## [Exercise input]
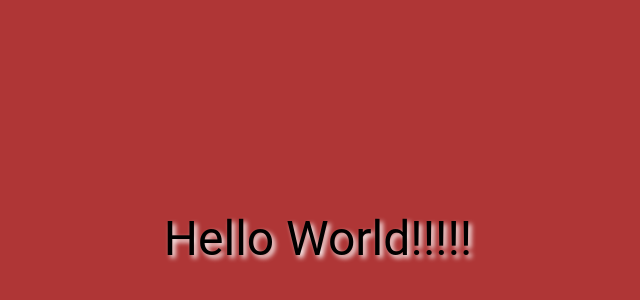
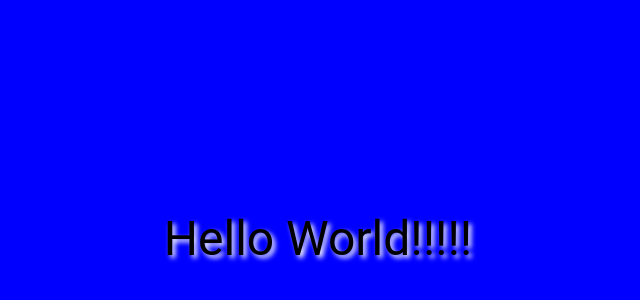
Before and after one commit to sebailey30/demo01, a plain HTML site: page index.html in a window 1280 px wide. Shown: the part 162-462 px from the top of the page, without its empty margins (322-962 px from the left). Drawn offline with Linux system fonts and the light colour scheme.

Commit message:
change bg to blue

```diff
--- a/style.css
+++ b/style.css
@@ -6,7 +6,7 @@ body {
 section {
     display: grid;
     height: 100vh;
-    background: #af3636;
+    background: blue;
 }
 
 h1 {
```
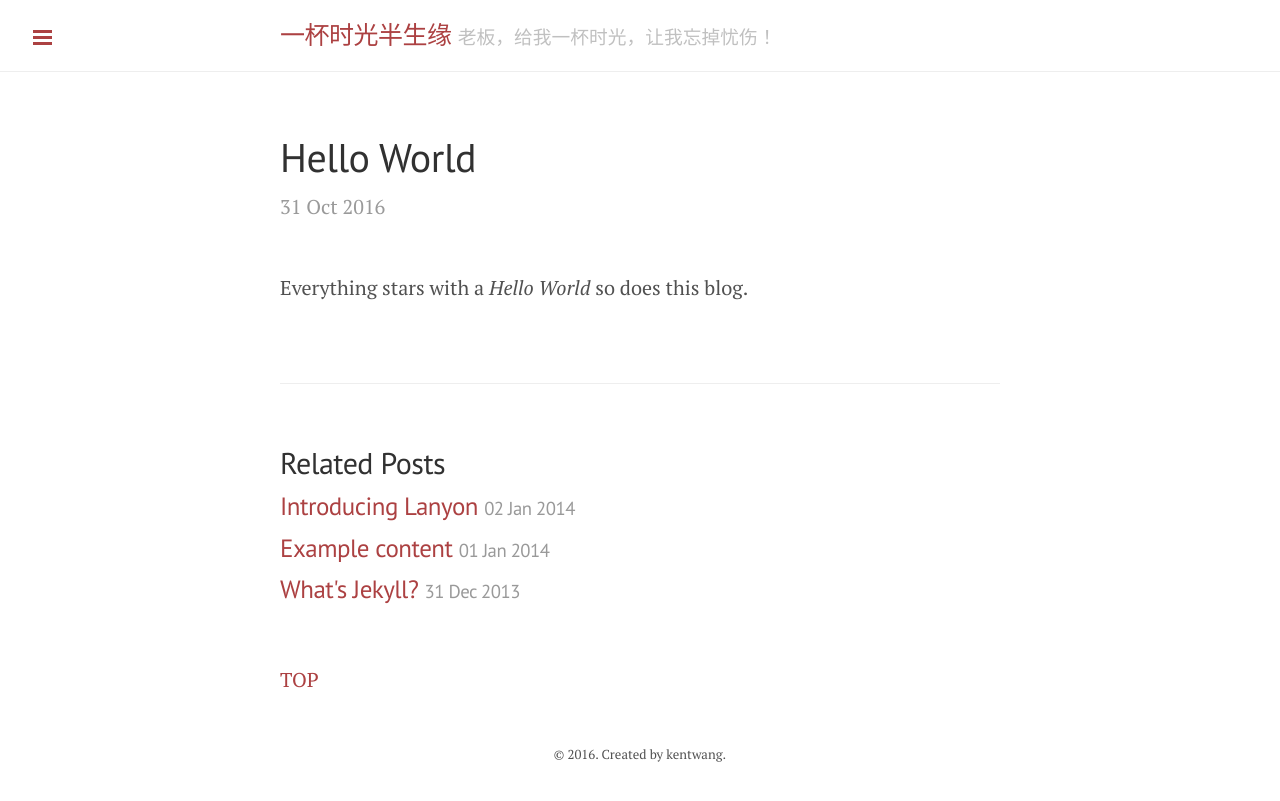
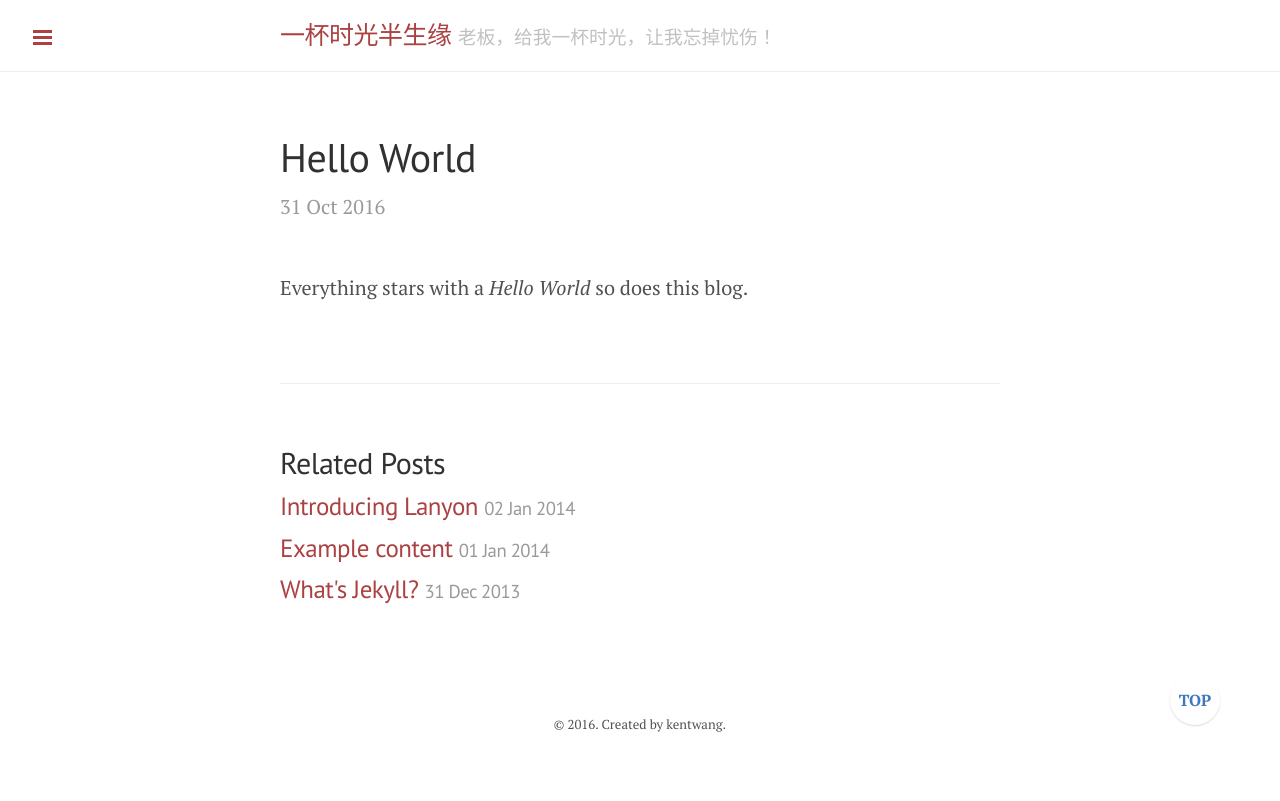
Before and after one commit to kentwang1403/kentwang1403.github.io, a Jekyll site: the page built from _posts/2016-10-31-hello-world.md, in a window 1280 px wide. Shown: the top 801 px of the page. Built offline with Jekyll 4.4.1, drawn with Linux system fonts in a browser that asks for light colours; comment, search, counter and statistics services are not loaded.

Commit message:
Update lanyon.css

```diff
--- a/public/css/lanyon.css
+++ b/public/css/lanyon.css
@@ -543,3 +543,29 @@
 .theme-base-0f .related-posts li a:hover {
   color: #8f5536;
 }
+
+#backtop a { /* back to top button */
+    text-align: center;
+    line-height: 50px;
+    font-size: 16px;
+    width:50px;
+    height: 50px;
+    position: fixed;
+    bottom: 10px; /* 小按钮到浏览器底边的距离 */
+    right: 60px; /* 小按钮到浏览器右边框的距离 */
+    color: rgb(64,120,192); /* 小按钮中文字的颜色 */
+    z-index: 1000;
+    background: #fff; /* 小按钮底色 */
+    padding: auto; /* 小按钮中文字到按钮边缘的距离 */
+    border-radius: 50px; /* 小按钮圆角的弯曲程度（半径）*/
+    -moz-border-radius: 50px;
+    -webkit-border-radius: 50px;
+    font-weight: bold; /* 小按钮中文字的粗细 */
+    text-decoration: none !important;
+    box-shadow:0 1px 2px rgba(0,0,0,.15), 0 1px 0 #ffffff inset;
+}
+
+#backtop a:hover { /* 小按钮上有鼠标悬停时 */
+    background: rgba(64,120,192,0.8); /* 小按钮的底色 */
+    color: #fff; /* 文字颜色 */
+}
```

## [Exercise instructions]
If a line in the records above holds the string "background", copy it.

## [Response]
-    background: #af3636;
+    background: blue;
+    background: #fff; /* 小按钮底色 */
+    background: rgba(64,120,192,0.8); /* 小按钮的底色 */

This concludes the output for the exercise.